Before-and-after change data:
== Segment start ==
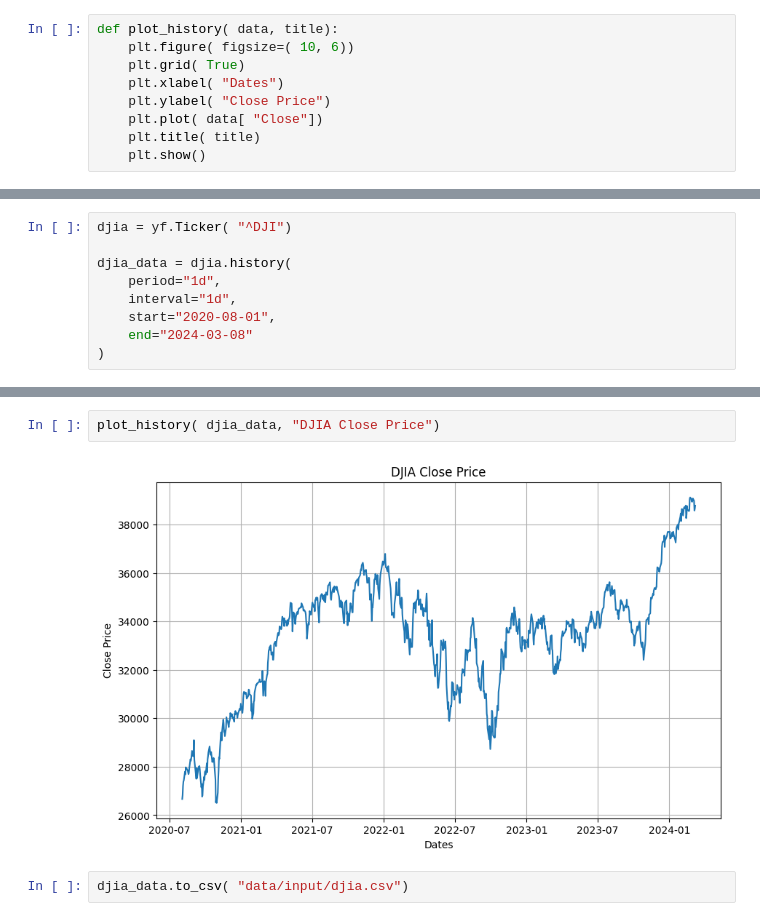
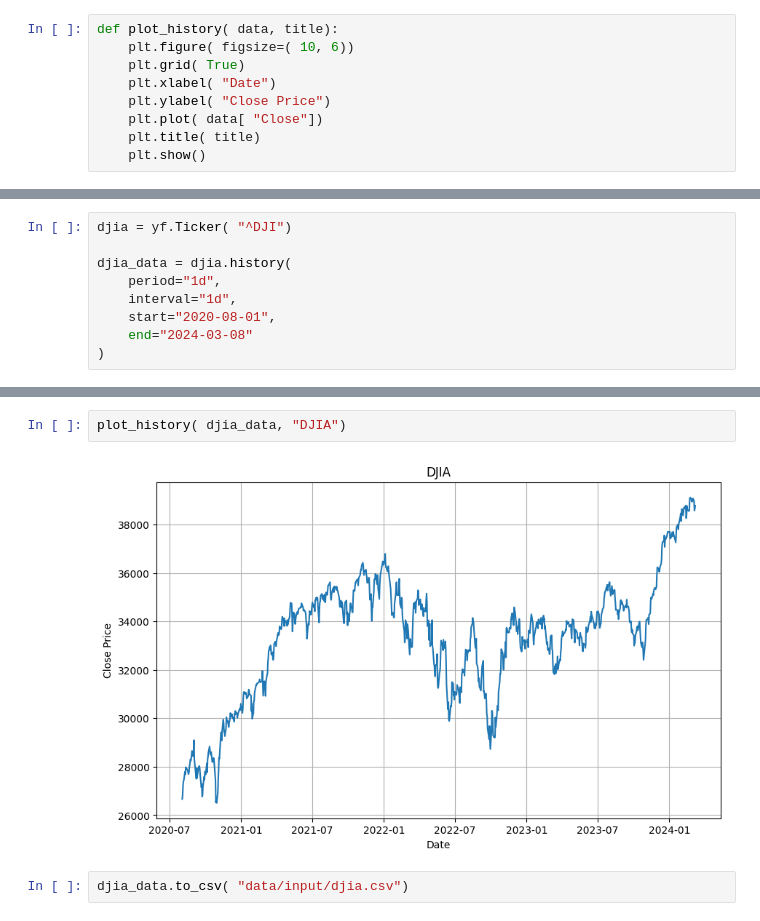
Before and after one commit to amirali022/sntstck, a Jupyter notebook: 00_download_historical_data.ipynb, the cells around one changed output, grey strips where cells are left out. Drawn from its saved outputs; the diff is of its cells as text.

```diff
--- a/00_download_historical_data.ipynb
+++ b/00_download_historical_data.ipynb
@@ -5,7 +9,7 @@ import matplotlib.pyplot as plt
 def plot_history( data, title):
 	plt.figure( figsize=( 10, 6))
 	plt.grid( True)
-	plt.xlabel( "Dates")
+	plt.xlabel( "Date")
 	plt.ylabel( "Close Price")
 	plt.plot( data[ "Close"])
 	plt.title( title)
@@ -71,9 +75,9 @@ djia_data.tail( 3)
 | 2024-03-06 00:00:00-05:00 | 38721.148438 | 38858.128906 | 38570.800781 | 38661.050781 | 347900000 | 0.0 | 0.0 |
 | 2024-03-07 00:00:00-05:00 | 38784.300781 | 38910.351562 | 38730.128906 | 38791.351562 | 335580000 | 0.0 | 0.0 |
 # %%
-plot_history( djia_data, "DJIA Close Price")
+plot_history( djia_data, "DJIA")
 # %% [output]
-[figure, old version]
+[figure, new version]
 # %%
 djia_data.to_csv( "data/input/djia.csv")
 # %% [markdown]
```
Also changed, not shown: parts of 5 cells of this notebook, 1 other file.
== Segment end ==
Your goal:
Repeat the entries exactly and keep the pictures out of the copy.

Reply to the task:
Before and after one commit to amirali022/sntstck, a Jupyter notebook: 00_download_historical_data.ipynb, the cells around one changed output, grey strips where cells are left out. Drawn from its saved outputs; the diff is of its cells as text.

```diff
--- a/00_download_historical_data.ipynb
+++ b/00_download_historical_data.ipynb
@@ -5,7 +9,7 @@ import matplotlib.pyplot as plt
 def plot_history( data, title):
 	plt.figure( figsize=( 10, 6))
 	plt.grid( True)
-	plt.xlabel( "Dates")
+	plt.xlabel( "Date")
 	plt.ylabel( "Close Price")
 	plt.plot( data[ "Close"])
 	plt.title( title)
@@ -71,9 +75,9 @@ djia_data.tail( 3)
 | 2024-03-06 00:00:00-05:00 | 38721.148438 | 38858.128906 | 38570.800781 | 38661.050781 | 347900000 | 0.0 | 0.0 |
 | 2024-03-07 00:00:00-05:00 | 38784.300781 | 38910.351562 | 38730.128906 | 38791.351562 | 335580000 | 0.0 | 0.0 |
 # %%
-plot_history( djia_data, "DJIA Close Price")
+plot_history( djia_data, "DJIA")
 # %% [output]
-[figure, old version]
+[figure, new version]
 # %%
 djia_data.to_csv( "data/input/djia.csv")
 # %% [markdown]
```
Also changed, not shown: parts of 5 cells of this notebook, 1 other file.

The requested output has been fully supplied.